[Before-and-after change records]
- Opening Delimiter -
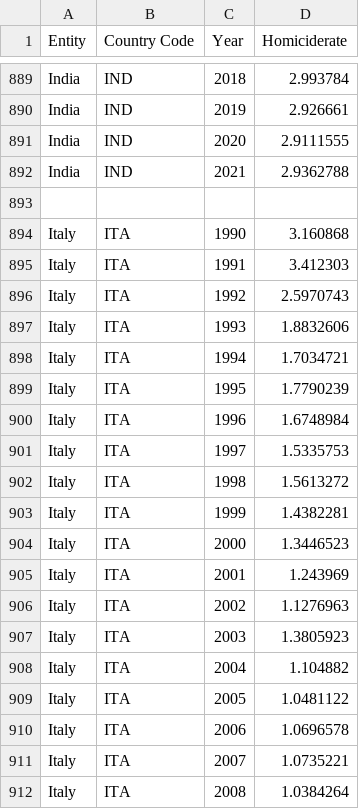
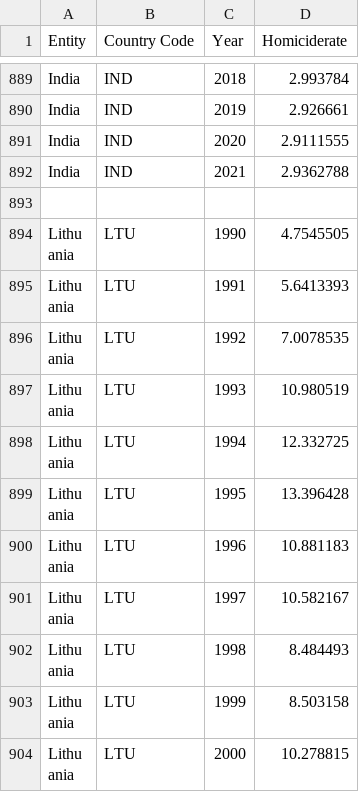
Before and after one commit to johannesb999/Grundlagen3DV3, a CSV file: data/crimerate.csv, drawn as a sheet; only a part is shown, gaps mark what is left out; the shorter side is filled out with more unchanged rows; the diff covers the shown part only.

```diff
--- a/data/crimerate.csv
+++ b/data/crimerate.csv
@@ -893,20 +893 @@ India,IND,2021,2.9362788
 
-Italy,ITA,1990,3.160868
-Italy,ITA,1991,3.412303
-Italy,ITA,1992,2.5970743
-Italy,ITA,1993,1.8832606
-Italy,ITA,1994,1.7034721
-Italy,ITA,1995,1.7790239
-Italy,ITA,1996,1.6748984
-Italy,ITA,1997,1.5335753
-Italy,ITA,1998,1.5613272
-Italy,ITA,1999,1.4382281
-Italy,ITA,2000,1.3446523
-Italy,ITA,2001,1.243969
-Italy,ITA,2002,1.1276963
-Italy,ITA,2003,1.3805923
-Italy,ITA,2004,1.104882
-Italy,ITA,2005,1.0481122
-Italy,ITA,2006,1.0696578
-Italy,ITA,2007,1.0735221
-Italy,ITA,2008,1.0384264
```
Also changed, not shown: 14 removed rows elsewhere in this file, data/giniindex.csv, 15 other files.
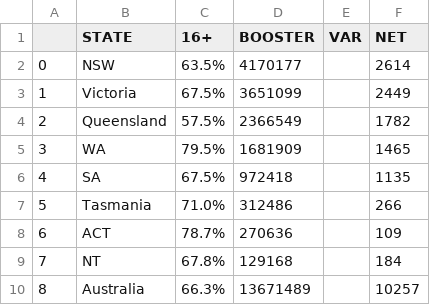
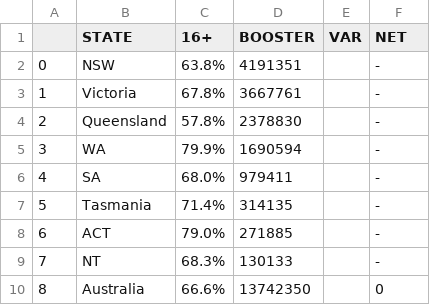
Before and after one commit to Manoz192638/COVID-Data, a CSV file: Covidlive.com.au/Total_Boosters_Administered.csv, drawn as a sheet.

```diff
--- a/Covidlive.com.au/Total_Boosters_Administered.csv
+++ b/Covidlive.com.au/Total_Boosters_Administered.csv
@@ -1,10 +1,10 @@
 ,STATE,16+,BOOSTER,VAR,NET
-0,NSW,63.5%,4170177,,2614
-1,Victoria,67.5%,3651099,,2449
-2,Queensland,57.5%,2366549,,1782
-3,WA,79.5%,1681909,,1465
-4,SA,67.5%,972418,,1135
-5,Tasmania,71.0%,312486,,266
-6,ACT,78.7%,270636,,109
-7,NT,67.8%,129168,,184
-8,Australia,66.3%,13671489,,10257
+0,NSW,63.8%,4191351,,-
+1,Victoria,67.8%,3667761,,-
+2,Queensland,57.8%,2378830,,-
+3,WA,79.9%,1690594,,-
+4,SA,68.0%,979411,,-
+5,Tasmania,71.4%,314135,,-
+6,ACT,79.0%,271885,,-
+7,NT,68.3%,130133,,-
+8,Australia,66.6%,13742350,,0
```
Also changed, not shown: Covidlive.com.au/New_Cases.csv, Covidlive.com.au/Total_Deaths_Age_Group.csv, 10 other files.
- Closing Delimiter -
| WORK ORDER |
Filter the records down to the lines that contain the string "Covidlive", and copy those lines.

| TASK ANSWER |
Before and after one commit to Manoz192638/COVID-Data, a CSV file: Covidlive.com.au/Total_Boosters_Administered.csv, drawn as a sheet.
--- a/Covidlive.com.au/Total_Boosters_Administered.csv
+++ b/Covidlive.com.au/Total_Boosters_Administered.csv
Also changed, not shown: Covidlive.com.au/New_Cases.csv, Covidlive.com.au/Total_Deaths_Age_Group.csv, 10 other files.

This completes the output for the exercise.